Hands On: Panasonic’s Lumix DMC-GM1 is the micro four-thirds for the trendy

December 2nd, 2013 | by Wilson Wong

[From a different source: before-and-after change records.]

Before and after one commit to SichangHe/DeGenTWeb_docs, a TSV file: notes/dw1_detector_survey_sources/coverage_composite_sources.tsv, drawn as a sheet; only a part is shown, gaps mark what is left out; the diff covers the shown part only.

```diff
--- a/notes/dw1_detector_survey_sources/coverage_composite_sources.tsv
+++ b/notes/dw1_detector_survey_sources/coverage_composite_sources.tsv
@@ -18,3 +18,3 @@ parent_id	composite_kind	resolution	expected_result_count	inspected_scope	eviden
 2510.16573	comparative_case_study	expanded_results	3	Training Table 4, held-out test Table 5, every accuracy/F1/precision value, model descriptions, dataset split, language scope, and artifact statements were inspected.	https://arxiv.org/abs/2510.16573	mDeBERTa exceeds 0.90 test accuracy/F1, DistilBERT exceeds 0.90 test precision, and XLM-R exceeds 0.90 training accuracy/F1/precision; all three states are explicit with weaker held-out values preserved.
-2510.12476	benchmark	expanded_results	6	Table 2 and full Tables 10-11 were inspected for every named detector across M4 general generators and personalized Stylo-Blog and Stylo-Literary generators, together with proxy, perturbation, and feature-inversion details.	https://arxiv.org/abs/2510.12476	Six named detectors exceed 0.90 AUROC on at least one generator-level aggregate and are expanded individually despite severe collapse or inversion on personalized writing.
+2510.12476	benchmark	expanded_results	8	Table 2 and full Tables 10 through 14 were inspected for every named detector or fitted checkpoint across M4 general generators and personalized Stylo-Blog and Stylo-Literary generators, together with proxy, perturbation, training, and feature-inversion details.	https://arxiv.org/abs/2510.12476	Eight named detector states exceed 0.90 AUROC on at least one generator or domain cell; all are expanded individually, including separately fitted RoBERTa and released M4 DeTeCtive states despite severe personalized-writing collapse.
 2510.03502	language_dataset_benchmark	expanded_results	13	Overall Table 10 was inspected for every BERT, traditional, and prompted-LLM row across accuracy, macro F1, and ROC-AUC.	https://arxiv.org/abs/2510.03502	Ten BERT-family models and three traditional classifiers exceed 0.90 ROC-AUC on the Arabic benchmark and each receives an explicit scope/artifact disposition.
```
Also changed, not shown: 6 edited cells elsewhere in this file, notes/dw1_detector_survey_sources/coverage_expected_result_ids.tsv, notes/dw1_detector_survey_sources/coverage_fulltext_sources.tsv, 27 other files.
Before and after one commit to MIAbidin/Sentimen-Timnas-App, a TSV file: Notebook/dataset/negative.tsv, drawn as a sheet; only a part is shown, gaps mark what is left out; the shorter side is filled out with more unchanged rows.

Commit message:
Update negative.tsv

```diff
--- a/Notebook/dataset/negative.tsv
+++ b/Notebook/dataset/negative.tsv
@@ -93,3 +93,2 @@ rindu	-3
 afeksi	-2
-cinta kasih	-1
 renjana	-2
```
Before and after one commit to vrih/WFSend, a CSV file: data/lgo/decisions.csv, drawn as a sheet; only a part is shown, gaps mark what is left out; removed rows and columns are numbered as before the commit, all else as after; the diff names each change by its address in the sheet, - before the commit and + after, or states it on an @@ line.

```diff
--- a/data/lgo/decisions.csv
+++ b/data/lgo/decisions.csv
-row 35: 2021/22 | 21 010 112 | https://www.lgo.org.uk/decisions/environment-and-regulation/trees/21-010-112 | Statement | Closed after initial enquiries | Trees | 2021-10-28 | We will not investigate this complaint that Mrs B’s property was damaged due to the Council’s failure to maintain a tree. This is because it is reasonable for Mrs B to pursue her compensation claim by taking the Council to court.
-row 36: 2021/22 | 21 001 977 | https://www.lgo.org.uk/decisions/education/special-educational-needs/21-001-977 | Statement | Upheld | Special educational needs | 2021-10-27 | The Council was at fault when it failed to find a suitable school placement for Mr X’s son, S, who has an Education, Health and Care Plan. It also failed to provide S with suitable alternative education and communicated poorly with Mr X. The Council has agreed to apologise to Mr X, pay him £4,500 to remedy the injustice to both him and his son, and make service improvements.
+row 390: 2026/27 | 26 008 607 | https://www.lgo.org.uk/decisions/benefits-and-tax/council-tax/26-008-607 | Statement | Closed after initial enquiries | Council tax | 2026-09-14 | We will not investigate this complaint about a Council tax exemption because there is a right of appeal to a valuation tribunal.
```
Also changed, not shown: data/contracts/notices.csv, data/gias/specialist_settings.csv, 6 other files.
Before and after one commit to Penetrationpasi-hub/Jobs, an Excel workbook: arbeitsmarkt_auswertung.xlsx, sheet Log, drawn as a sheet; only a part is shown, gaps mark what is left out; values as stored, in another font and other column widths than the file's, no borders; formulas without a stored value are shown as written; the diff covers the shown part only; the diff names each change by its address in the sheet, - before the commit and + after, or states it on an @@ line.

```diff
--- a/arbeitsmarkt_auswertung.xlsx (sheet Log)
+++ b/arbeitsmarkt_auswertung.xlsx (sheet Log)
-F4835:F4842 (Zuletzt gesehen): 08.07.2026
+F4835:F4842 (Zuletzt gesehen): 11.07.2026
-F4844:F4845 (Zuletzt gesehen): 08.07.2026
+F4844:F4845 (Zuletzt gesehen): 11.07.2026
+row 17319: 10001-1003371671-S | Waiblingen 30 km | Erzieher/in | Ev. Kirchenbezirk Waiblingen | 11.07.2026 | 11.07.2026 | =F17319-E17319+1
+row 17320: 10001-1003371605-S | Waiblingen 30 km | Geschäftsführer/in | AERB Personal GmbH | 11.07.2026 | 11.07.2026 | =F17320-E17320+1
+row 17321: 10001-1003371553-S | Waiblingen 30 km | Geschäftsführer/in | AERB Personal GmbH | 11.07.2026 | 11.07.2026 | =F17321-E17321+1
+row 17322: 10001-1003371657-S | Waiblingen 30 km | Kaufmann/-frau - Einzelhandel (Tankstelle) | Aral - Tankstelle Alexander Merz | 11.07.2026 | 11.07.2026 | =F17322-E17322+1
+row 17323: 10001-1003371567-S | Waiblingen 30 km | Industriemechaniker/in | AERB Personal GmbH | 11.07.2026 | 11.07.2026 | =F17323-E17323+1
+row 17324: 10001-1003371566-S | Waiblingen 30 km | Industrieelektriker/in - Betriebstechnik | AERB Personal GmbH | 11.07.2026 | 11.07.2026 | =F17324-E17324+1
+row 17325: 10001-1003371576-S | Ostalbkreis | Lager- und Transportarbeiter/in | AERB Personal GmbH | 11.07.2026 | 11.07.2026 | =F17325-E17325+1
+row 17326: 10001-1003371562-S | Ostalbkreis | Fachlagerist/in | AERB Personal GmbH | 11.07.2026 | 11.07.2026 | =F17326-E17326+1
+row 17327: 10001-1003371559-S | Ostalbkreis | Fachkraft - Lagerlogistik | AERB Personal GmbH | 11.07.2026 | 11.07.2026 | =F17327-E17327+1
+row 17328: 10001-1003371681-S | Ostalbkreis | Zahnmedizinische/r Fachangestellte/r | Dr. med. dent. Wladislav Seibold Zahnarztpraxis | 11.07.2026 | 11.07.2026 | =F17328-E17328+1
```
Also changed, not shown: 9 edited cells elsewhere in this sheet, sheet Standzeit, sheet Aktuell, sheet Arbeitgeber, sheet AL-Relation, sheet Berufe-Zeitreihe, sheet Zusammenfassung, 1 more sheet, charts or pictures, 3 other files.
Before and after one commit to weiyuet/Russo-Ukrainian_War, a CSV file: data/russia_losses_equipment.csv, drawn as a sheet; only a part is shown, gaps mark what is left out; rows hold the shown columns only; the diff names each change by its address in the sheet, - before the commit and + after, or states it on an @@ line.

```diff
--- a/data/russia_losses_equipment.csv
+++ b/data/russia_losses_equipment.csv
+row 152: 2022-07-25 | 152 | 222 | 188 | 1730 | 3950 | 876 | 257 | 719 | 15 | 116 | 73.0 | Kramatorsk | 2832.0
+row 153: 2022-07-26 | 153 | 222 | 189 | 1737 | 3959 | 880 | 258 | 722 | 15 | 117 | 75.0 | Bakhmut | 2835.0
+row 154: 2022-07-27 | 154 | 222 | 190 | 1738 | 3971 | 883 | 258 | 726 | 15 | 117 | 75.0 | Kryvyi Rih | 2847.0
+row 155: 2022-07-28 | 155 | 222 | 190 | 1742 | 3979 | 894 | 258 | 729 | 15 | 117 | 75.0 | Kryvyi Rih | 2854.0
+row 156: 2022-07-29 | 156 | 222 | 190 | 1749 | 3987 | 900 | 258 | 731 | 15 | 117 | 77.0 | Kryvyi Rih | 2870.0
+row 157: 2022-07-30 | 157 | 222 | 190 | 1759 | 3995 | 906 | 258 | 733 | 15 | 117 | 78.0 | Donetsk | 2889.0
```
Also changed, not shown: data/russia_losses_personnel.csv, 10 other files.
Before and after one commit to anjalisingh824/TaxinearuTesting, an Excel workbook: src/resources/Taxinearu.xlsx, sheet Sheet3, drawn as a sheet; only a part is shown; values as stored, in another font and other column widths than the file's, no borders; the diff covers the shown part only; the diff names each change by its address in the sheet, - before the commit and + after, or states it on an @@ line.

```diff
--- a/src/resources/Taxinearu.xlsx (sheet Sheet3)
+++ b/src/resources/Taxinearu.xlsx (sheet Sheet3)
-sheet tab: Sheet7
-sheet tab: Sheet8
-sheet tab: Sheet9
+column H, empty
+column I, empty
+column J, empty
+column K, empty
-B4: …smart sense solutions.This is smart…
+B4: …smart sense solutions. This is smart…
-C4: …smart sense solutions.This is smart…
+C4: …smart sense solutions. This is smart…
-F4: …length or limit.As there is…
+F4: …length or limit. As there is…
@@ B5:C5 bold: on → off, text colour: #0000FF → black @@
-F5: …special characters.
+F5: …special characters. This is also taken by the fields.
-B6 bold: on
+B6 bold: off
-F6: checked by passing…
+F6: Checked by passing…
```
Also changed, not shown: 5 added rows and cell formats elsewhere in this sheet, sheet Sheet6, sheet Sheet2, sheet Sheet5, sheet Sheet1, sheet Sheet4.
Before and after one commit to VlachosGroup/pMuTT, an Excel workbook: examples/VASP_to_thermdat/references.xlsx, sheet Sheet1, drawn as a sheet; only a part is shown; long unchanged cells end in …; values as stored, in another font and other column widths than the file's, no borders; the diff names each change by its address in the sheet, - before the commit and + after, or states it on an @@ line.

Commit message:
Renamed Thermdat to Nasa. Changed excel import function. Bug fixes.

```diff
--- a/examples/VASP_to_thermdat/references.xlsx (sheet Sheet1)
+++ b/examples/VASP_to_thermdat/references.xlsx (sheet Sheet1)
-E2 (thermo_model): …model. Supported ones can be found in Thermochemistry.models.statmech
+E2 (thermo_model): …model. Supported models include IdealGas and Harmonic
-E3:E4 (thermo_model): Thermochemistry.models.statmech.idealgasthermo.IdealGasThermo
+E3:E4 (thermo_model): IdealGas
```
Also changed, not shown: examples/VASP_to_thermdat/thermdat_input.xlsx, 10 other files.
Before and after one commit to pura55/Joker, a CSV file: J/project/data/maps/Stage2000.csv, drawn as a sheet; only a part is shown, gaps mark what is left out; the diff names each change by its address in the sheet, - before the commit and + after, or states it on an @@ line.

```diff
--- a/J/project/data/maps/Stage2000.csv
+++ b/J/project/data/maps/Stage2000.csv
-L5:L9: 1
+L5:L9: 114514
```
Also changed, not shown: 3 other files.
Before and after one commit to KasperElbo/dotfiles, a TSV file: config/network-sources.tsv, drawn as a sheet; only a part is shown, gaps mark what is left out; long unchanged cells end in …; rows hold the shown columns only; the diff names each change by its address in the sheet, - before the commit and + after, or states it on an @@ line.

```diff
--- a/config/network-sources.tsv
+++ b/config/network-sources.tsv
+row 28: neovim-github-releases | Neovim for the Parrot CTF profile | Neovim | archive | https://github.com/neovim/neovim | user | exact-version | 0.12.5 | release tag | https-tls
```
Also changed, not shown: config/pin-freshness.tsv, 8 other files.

Hands On: Panasonic’s Lumix DMC-GM1 is the micro four-thirds for the trendy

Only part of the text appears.